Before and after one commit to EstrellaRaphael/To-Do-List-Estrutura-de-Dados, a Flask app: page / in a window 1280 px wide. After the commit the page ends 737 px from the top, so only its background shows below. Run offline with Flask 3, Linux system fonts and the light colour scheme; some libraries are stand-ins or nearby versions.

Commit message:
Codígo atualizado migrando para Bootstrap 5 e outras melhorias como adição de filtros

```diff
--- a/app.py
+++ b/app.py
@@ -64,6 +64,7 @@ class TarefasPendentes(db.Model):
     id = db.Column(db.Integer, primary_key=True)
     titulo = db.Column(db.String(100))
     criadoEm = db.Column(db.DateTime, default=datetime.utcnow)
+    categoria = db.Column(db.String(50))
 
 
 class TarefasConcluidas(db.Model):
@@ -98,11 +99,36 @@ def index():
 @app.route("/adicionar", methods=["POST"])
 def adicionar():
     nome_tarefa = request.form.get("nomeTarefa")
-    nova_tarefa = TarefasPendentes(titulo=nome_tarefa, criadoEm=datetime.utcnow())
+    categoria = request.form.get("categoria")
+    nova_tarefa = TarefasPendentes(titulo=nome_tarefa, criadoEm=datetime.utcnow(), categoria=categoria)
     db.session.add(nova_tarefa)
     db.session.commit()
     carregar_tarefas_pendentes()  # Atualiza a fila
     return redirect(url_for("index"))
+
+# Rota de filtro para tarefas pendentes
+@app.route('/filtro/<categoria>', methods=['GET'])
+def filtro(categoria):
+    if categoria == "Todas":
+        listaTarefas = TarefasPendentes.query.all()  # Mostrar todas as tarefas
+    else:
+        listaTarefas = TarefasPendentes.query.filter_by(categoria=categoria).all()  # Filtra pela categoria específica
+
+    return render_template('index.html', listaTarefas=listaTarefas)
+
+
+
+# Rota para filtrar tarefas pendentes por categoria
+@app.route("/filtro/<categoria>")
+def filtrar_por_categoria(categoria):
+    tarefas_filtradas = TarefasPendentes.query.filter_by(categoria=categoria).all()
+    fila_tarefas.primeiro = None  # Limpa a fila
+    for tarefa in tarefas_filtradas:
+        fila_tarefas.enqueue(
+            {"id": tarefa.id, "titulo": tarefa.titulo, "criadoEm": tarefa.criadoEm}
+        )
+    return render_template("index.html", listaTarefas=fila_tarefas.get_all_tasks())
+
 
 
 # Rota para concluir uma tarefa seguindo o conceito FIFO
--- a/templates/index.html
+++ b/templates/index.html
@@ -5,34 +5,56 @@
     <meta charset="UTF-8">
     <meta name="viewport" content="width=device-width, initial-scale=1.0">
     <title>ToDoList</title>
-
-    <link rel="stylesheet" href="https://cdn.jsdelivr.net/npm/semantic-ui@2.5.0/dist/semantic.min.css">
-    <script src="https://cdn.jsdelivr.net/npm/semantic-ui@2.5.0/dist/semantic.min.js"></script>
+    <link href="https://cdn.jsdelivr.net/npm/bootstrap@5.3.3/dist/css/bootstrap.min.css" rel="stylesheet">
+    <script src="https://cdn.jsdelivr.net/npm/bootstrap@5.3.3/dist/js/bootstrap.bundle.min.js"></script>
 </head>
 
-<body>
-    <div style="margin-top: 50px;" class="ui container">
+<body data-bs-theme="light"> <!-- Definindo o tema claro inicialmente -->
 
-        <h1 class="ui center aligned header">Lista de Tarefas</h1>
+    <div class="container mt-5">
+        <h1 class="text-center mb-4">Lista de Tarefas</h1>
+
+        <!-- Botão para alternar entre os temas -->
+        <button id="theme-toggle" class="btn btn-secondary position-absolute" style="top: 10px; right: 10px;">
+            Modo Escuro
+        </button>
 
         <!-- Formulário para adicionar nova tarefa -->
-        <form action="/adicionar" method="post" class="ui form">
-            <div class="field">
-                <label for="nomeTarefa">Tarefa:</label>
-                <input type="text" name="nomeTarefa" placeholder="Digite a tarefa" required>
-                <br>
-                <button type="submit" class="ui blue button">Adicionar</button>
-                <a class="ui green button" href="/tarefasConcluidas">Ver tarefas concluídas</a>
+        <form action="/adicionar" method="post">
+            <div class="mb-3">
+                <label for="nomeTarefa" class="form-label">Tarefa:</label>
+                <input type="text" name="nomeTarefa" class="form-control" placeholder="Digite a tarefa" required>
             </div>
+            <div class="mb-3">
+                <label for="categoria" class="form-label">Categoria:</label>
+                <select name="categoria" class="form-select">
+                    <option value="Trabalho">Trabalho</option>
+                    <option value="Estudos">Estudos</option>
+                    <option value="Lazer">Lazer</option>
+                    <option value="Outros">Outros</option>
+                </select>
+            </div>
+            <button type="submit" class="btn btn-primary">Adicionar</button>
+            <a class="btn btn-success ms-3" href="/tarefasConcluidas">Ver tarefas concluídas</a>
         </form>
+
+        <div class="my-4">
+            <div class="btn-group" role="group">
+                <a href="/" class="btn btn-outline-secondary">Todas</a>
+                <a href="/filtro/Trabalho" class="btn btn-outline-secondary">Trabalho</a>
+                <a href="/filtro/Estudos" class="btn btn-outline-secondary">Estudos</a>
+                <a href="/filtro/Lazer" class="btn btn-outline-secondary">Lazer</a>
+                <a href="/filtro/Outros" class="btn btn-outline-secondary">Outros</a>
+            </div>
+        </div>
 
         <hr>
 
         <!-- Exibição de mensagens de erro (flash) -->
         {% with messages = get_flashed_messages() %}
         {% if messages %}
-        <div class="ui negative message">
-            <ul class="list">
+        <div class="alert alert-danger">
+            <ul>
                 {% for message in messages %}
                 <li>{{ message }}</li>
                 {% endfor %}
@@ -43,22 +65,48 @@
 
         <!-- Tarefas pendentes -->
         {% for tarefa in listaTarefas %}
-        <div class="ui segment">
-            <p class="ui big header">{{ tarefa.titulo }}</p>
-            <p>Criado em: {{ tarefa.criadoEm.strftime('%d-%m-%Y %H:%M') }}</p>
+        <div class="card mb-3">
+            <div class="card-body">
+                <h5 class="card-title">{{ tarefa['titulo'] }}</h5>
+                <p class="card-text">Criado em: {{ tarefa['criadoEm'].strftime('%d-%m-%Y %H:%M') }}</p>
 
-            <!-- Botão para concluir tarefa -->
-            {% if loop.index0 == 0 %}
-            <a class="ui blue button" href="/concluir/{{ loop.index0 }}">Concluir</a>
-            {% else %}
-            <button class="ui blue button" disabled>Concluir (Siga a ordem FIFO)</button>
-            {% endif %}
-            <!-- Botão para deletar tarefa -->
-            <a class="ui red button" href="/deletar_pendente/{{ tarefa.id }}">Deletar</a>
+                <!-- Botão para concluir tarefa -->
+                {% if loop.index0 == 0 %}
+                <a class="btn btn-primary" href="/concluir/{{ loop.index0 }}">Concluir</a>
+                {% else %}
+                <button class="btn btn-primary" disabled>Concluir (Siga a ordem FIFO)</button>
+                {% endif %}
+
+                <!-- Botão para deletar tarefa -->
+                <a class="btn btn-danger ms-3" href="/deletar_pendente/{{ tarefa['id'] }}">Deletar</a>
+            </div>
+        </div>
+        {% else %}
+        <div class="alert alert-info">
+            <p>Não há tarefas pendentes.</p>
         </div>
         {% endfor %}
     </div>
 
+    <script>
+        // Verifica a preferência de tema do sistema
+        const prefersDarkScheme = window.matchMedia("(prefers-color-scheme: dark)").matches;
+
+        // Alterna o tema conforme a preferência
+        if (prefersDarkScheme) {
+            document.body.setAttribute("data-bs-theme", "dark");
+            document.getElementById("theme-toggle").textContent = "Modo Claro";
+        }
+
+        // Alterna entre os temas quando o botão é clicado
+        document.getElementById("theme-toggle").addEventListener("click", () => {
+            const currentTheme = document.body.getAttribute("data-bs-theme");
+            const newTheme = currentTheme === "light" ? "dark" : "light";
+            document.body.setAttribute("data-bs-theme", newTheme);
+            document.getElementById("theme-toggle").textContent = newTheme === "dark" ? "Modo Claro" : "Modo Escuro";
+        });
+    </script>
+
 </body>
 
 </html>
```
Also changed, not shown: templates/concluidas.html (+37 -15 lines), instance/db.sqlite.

TASK DETAILS: If a line in the records contains "data", report it.

ANSWER TO THIS PROBLEM:
+<body data-bs-theme="light"> <!-- Definindo o tema claro inicialmente -->
+            document.body.setAttribute("data-bs-theme", "dark");
+            const currentTheme = document.body.getAttribute("data-bs-theme");
+            document.body.setAttribute("data-bs-theme", newTheme);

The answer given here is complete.